Graham said he wants answers on who changed Rice's talking points and deleted references to al-Qaida. He said lawmakers were told that the director of national intelligence deleted the references, then were told it was the FBI. Hours after a meeting with Rice in late November, Congress was informed that the CIA had changed the talking points.
"This ever-changing story should be resolved," Graham said. "It is imperative we understand who changed the talking points just weeks before a presidential election and why."
Graham, who is up for re-election next year, has been an outspoken critic of the administration on Libya.
Carney pointed out that Obama pressed for swift confirmation of his national security nominees when he announced the selections Monday, and the administration hopes there are no unnecessary delays. He noted that the FBI is continuing its investigation of the attack, the independent review board issued a scathing report and Obama wants to bring the perpetrators of the attack to justice.
"The president is focused on those issues, not what seems to be the continued political fascination with appearances on Sunday shows," Carney said.
Brennan was expected to have an easier time on the path to Senate confirmation than Chuck Hagel, Obama's choice to run the Pentagon. A handful of Republicans have announced opposition to their former GOP colleague, and several skeptical Democrats reserved judgment until Hagel explains his views on Israel and Iran.
The concerns about Hagel complicate his path to Senate confirmation but are not necessarily calamitous as the White House pushes for the first Vietnam War veteran and enlisted Army man to oversee a military emerging from two wars and staring at deep budget cuts.
Brennan, a 25-year CIA veteran, is expected to be hit with questions about torture and administration leaks of secret information at his hearing, but is widely expected to win Senate confirmation. Graham's demands on the Libya raid could stall the nomination.

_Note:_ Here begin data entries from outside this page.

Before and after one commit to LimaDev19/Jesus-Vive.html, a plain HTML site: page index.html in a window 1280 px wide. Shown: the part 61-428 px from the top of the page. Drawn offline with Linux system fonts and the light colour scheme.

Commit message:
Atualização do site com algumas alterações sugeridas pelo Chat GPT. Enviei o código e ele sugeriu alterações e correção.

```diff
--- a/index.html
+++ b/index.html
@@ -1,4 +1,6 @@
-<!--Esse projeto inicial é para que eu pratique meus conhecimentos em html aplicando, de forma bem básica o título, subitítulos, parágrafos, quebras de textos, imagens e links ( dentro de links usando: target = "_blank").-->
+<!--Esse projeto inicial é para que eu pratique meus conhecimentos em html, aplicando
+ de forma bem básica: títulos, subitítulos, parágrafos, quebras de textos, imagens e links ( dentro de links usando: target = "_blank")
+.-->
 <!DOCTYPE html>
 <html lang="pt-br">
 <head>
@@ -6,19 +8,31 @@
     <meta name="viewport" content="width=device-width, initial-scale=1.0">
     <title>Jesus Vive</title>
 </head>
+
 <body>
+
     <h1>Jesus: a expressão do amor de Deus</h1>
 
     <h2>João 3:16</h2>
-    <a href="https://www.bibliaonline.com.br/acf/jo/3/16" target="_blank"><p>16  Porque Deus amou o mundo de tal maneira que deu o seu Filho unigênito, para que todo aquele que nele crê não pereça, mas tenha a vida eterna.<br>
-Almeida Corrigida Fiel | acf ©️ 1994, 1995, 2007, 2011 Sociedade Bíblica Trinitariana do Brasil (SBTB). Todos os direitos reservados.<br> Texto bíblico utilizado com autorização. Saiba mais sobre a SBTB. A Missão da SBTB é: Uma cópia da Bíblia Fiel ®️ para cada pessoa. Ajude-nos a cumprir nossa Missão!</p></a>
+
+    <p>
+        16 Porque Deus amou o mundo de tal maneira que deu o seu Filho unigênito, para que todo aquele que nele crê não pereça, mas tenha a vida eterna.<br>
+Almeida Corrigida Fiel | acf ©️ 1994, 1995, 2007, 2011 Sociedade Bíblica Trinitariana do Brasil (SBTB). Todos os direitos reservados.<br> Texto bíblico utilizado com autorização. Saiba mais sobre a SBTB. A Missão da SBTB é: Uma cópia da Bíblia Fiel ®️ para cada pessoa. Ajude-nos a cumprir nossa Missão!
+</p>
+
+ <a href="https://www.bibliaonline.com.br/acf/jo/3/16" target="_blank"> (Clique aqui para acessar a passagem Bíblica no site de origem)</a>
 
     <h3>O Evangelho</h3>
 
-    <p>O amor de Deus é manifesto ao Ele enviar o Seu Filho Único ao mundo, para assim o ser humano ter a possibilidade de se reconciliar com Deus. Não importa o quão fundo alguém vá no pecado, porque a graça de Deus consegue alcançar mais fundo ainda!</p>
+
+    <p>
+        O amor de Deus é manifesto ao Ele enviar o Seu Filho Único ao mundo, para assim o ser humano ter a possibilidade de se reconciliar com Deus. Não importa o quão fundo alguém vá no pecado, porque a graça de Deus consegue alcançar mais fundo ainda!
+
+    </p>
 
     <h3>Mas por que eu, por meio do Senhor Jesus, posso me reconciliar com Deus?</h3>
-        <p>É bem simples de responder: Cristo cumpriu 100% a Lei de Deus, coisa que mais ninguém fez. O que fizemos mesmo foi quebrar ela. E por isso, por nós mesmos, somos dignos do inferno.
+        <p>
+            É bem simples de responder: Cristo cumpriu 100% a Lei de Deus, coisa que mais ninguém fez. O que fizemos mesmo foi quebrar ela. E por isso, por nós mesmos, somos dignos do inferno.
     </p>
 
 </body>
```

Hagel has upset some Israel backers with his comment about the "Jewish lobby," his votes against unilateral sanctions against Iran while backing international penalties on the regime in Tehran and his criticism of talk of a military strike by either the U.S. or Israel against Iran.
He also upset gay rights groups over past comments, including his opposition in 1998 to President Bill Clinton's choice of James Hormel as ambassador to Luxembourg. He referred to Hormel as "openly, aggressively gay." Hagel recently apologized, saying his comments were "insensitive."
Those remarks and actions have created fierce opposition from some pro-Israel groups, criticism from some Republicans and unease among some congressional Democrats.
In an interview with the Lincoln (Neb.) Journal Star, Hagel said his statements have been distorted and there is "not one shred of evidence that I'm anti-Israeli, not one (Senate) vote that matters that hurt Israel."
During a trip to the Mideast, Sen. Bill Nelson, D-Fla., sought to reassure Israelis concerned about Hagel's nomination. Nelson, a member of the Armed Services Committee, said Hagel has a record of support for Israel.
Nelson said he discussed Hagel's nomination with Israeli Prime Minister Benjamin Netanyahu. He said the prime minister did not voice objections to Hagel.
Former Sen. Max Cleland, D-Ga., himself a wounded Vietnam veteran, said he thinks Hagel "has to clarify" his positions on issues like Iran and Israel.
But Cleland also said in an interview on "CBS This Morning" Tuesday that Hagel is battle-tested and ready for the challenges of a confirmation process, accusing the Nebraskan's critics of "swatting at nothing, shadow-boxing."
Associated Press writers Julie Pace, Darlene Superville, Lolita C. Baldor, Lara Jakes and Connie Cass contributed to this report.